*** DATA FOR THIS TASK ***

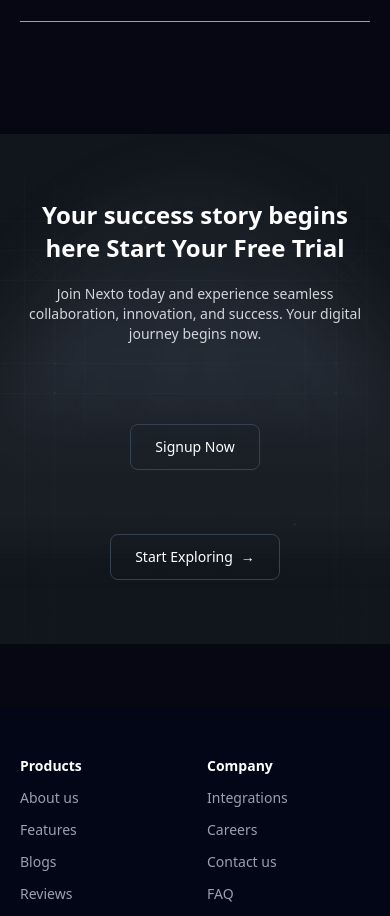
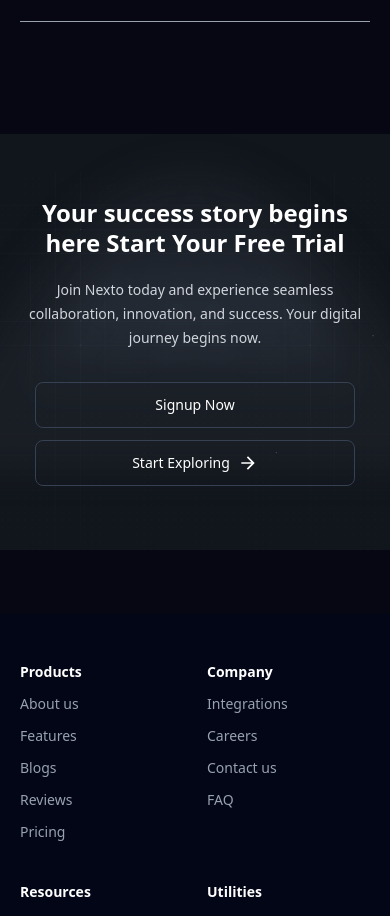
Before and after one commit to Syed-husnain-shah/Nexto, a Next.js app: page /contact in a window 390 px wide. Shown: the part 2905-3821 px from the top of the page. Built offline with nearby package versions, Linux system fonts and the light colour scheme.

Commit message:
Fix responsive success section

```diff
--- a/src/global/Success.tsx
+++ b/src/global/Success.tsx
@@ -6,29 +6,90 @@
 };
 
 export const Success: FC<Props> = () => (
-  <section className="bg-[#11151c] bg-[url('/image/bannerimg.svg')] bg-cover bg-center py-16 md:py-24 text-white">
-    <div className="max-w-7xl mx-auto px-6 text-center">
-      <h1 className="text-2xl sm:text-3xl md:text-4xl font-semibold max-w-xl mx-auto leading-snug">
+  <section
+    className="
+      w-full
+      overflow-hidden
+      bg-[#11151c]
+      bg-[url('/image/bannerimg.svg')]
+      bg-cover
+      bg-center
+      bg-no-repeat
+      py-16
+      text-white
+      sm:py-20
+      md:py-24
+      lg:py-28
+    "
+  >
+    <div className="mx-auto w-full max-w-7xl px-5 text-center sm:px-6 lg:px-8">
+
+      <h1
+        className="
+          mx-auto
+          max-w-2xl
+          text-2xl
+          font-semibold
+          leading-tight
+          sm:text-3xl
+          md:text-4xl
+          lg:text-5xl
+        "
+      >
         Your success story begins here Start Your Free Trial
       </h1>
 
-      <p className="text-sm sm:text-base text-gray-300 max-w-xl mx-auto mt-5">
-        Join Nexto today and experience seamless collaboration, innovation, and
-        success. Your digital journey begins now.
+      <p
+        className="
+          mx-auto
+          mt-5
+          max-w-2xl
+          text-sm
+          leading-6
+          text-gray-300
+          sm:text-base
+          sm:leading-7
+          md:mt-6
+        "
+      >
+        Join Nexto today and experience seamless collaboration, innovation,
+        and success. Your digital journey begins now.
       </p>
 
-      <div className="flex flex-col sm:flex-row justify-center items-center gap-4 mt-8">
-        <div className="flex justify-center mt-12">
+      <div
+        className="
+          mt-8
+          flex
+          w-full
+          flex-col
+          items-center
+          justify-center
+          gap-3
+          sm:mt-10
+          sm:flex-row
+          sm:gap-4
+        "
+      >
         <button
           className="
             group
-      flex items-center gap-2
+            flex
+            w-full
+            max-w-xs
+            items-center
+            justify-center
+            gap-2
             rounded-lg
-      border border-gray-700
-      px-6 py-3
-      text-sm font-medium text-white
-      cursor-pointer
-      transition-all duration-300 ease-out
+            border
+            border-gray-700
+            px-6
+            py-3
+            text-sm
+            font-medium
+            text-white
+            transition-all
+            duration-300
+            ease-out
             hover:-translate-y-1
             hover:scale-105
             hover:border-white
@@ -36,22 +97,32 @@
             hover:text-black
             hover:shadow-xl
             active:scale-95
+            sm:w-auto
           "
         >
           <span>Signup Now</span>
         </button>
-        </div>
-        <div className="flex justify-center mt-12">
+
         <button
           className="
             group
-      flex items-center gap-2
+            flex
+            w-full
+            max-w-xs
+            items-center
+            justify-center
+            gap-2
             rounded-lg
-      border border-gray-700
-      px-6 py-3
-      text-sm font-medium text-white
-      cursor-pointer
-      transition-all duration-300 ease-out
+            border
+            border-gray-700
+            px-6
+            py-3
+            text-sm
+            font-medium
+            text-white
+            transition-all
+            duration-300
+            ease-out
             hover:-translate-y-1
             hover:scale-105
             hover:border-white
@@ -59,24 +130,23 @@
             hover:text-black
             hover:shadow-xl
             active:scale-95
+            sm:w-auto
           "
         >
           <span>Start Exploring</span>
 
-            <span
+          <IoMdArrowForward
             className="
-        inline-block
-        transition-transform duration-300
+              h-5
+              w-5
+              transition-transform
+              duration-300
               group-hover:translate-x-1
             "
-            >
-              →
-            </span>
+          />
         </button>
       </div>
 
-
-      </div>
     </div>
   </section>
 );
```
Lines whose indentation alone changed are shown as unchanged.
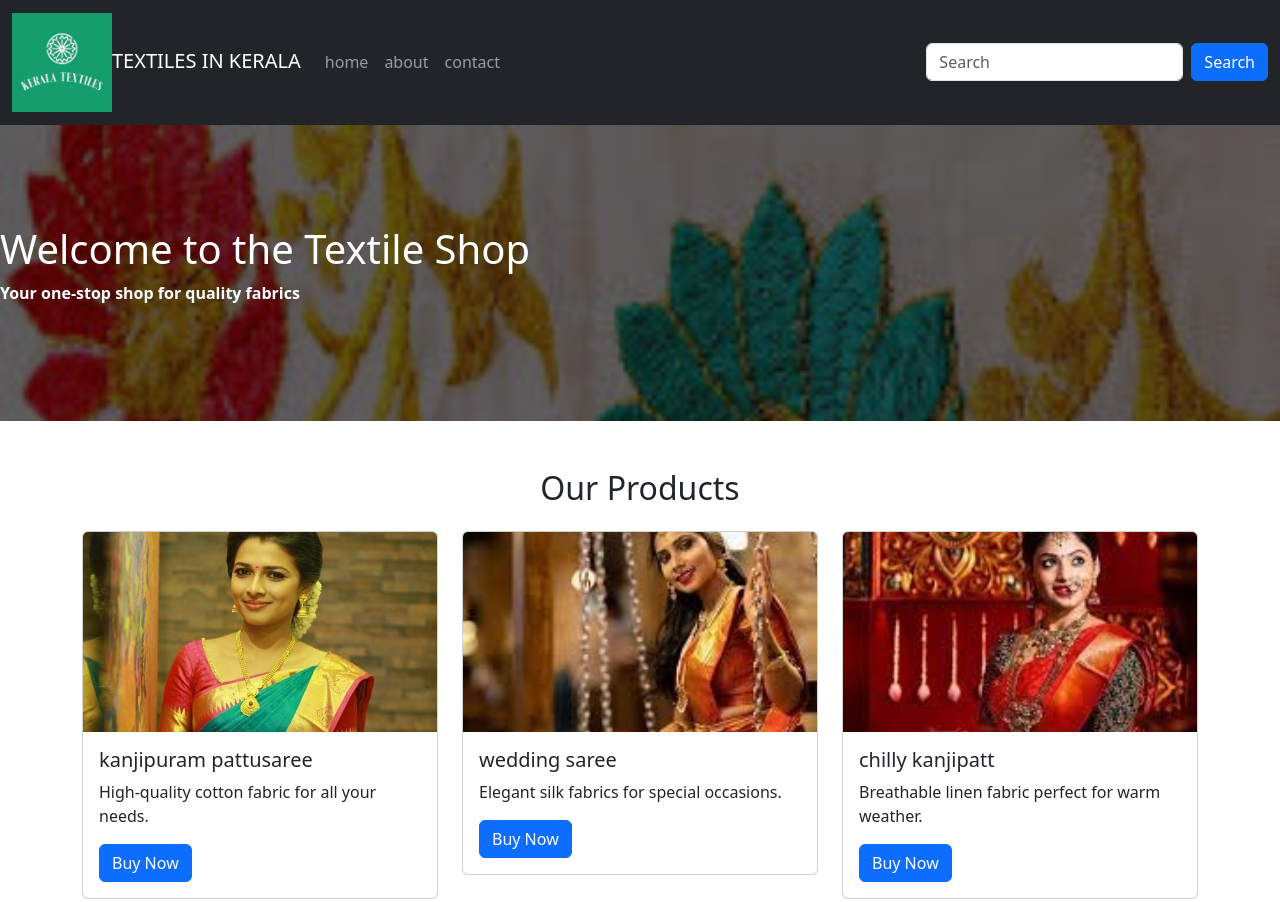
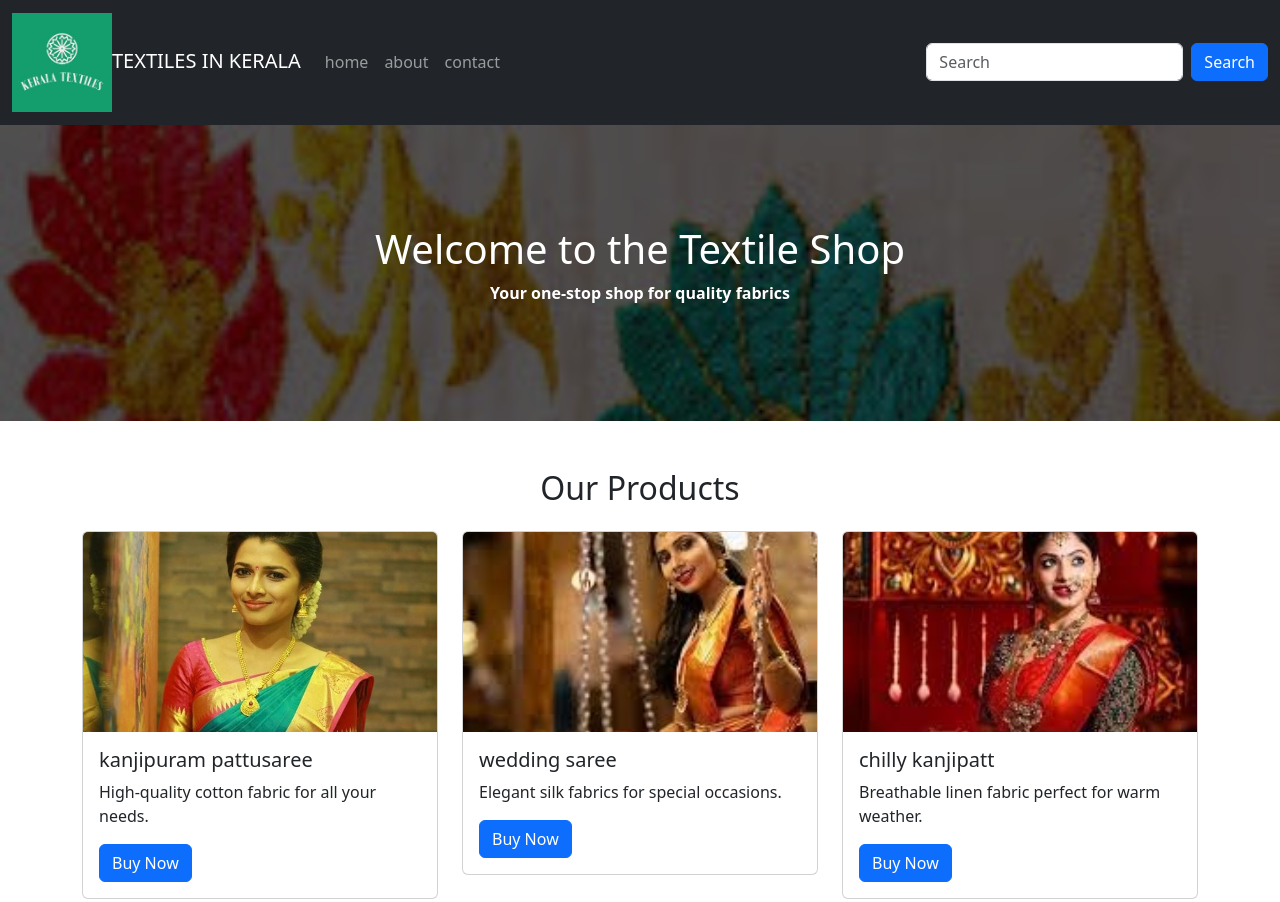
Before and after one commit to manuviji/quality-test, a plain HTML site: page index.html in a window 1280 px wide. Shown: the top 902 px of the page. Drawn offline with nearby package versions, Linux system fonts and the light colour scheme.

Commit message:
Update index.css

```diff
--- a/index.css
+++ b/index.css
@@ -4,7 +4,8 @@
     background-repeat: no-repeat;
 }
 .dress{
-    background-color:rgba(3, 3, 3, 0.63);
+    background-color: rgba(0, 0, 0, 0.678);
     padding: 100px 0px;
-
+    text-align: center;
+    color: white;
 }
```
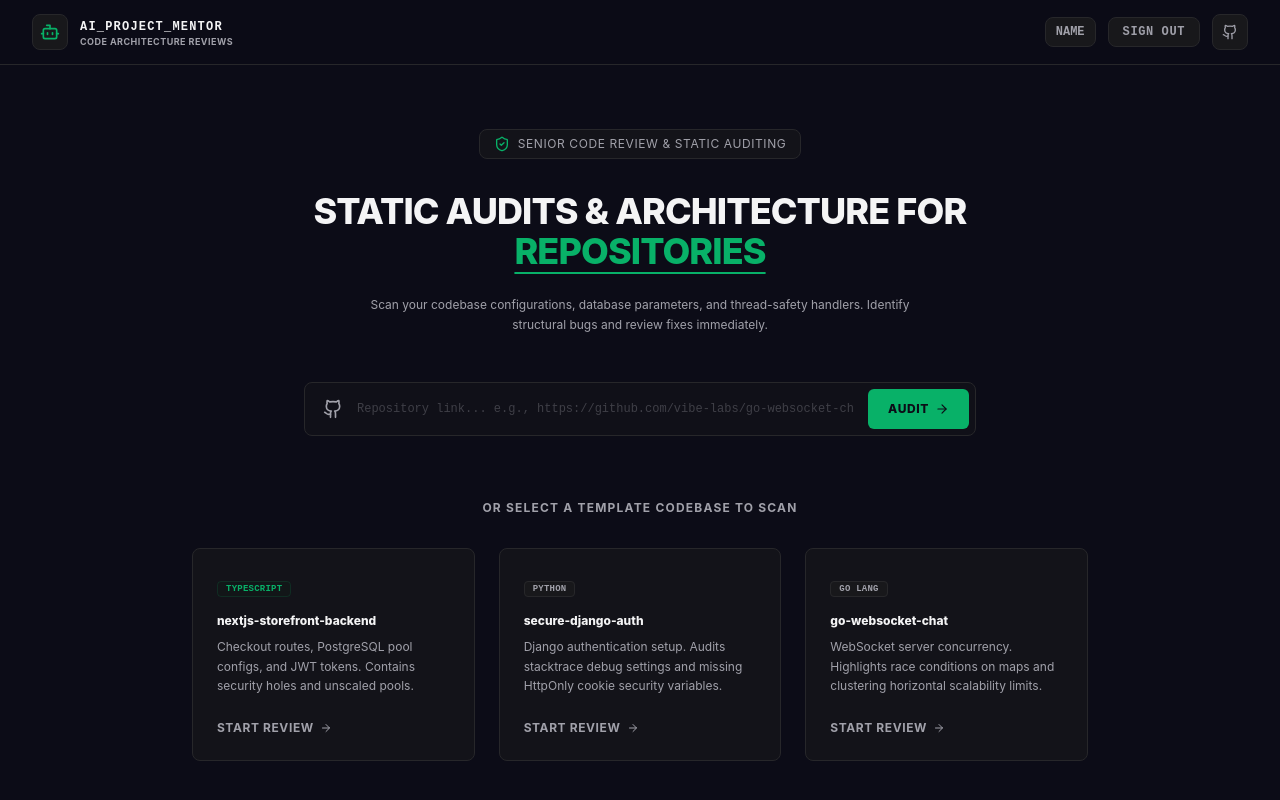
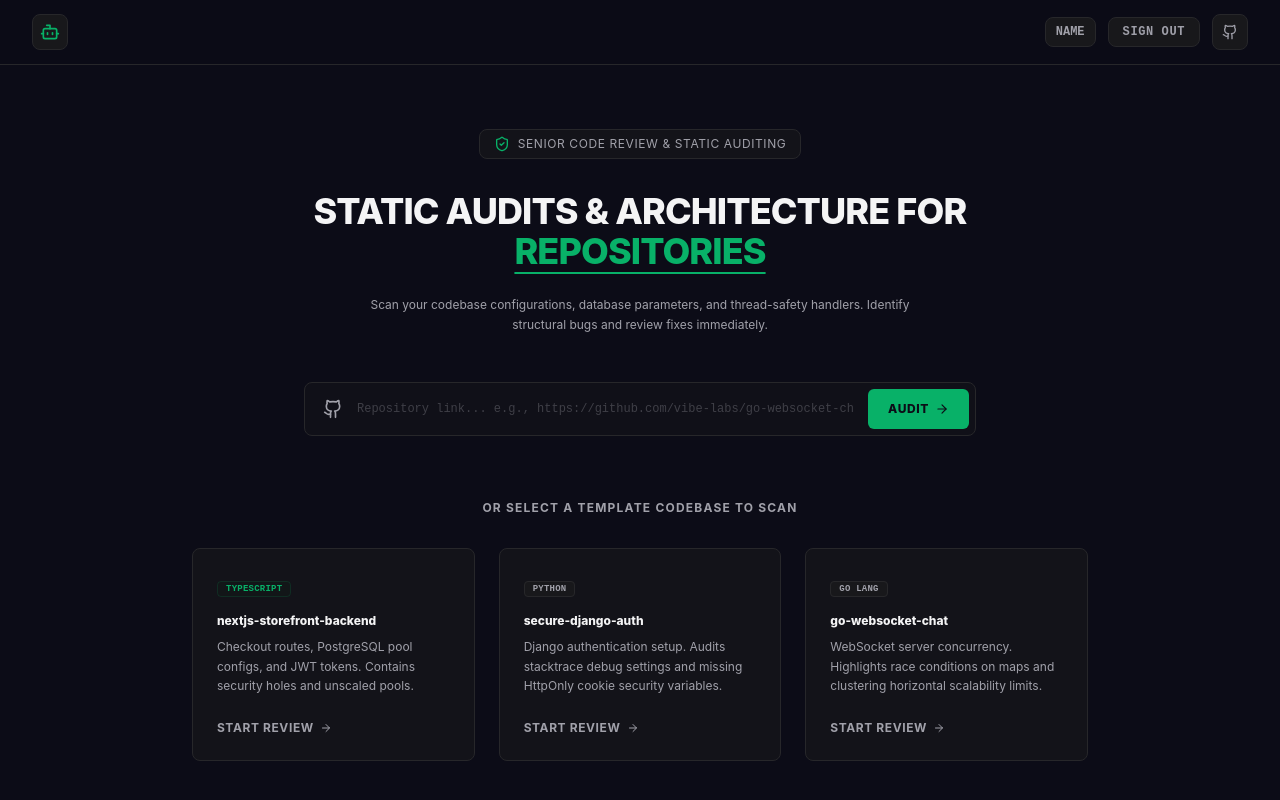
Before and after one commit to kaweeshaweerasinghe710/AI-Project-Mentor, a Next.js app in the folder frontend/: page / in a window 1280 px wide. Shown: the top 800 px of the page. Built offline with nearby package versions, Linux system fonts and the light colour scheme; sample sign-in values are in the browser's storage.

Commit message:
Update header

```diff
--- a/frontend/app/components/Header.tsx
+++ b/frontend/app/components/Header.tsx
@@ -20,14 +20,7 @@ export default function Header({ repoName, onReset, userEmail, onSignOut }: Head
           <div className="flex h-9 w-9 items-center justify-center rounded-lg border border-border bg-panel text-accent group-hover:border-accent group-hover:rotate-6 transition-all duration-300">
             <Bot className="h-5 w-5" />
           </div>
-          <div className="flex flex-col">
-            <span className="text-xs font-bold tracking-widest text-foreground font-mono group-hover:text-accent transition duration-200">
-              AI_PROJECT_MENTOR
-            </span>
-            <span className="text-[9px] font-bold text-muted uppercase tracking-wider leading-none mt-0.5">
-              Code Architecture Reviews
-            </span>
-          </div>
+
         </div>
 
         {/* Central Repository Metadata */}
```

*** End of DATA FOR THIS TASK ***

### ABOUT THIS EXERCISE
Return each line of the data that contains the string "rgba".

### ANSWER AREA
-    background-color:rgba(3, 3, 3, 0.63);
+    background-color: rgba(0, 0, 0, 0.678);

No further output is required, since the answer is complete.